Well this time we have some discussion of the last OCA general meeting and more images and analysis for the Comet 46P/Wirtanen, but before that we should mention
the scheduled upcoming launch of a Delta IV Heavy from Vandenberg. The launch, after being scrubbed at least two times that frustrated this photographer, is now rescheduled for Tuesday, December 18, 2018 at 5:57 PM. For those living in OC, the compass reading to the launch site is right around 300 degrees azimuth. So get your cameras out and enjoy the predicted weather for clear viewing. If you want to experience the launch closer up you can check out our visit up there for a closer view of the SpaceX Falcon 9 launch as described in our October 8, 2018 blog post.

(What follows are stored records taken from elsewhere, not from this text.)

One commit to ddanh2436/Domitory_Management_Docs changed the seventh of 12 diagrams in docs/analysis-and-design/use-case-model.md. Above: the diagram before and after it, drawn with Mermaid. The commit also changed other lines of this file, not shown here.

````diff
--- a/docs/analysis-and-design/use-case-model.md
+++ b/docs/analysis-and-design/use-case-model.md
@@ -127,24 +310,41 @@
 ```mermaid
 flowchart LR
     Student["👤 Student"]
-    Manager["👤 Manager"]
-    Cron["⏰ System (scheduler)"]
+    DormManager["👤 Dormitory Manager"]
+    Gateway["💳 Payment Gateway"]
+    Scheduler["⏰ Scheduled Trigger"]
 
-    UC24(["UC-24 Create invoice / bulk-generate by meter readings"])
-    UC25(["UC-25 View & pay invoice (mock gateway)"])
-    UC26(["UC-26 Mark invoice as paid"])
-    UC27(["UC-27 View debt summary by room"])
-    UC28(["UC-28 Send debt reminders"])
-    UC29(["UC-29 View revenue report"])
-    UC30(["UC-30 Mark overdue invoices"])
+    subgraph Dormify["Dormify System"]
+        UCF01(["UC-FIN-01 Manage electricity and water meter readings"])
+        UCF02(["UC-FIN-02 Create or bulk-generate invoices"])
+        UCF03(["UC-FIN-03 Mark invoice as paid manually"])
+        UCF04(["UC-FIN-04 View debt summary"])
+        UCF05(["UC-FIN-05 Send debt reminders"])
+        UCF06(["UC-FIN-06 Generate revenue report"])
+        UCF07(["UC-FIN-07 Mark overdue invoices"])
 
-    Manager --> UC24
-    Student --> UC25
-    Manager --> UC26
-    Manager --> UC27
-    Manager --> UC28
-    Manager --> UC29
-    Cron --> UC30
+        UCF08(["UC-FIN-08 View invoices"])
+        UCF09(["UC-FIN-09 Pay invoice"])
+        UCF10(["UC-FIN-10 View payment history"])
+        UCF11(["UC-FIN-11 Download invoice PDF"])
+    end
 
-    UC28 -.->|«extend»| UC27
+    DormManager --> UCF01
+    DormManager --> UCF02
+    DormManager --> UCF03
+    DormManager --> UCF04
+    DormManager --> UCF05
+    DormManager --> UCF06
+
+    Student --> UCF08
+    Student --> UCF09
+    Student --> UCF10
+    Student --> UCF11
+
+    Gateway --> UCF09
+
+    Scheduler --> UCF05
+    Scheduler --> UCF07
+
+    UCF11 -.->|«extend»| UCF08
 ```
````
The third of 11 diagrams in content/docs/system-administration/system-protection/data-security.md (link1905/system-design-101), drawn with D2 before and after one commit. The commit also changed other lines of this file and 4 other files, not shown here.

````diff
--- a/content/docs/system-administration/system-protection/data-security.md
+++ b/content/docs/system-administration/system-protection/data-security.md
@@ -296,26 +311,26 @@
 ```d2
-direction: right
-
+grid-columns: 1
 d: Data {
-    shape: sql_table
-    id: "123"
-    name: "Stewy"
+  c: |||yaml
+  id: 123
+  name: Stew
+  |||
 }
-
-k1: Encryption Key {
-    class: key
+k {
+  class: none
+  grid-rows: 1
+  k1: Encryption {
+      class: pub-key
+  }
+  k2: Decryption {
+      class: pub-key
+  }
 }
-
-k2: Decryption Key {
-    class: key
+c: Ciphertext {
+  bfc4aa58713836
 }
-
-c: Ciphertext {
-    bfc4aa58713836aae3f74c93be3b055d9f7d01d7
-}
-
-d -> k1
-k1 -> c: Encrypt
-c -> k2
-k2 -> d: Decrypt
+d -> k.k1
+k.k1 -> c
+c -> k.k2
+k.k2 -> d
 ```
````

The OCA general meeting this month featured a presentation by Riccardo DeSalvo, CSULA. He discussed how the gravity waves were detected by the LIGO observations and some of the key findings just released last week. His enthusiasm for the subject, primarily that of an instrument maker, was evident and it was very worthwhile hearing about all the effort that goes into building the LIGO system so that the very minute effects of passing gravitational waves can be detected and isolated from other earth borne seismic disturbances which must be reduced by a factor of several billion times. Thanks for that great presentation, Riccardo!
While I was somewhat familiar with the instrument details, the one finding that I was intrigued by was the observation that of all observed mergers so far the masses of the binary black hole pairs all seemed to be about the same relative size. Of the ten mergers so far, when you look at each merger, the two black holes are roughly the same mass size. Mergers of a giant black hole with a tiny partner is just not observed. Why is this size pairing going on? There also appears to be a gap in the masses below about 8 solar mass size. Will the pairing data be found to be real and not just due to a limited sample size of mergers? What astrophysics associated with the formation of binary black holes could be causing this rough pairing in size? If Riccardo mentioned the answer, I missed it. We will have to look into this situation more in the future!
|Riccardo DeSalvo, CSULA, talks about gravity waves at OCA general meeting (Source: Palmia Observatory)|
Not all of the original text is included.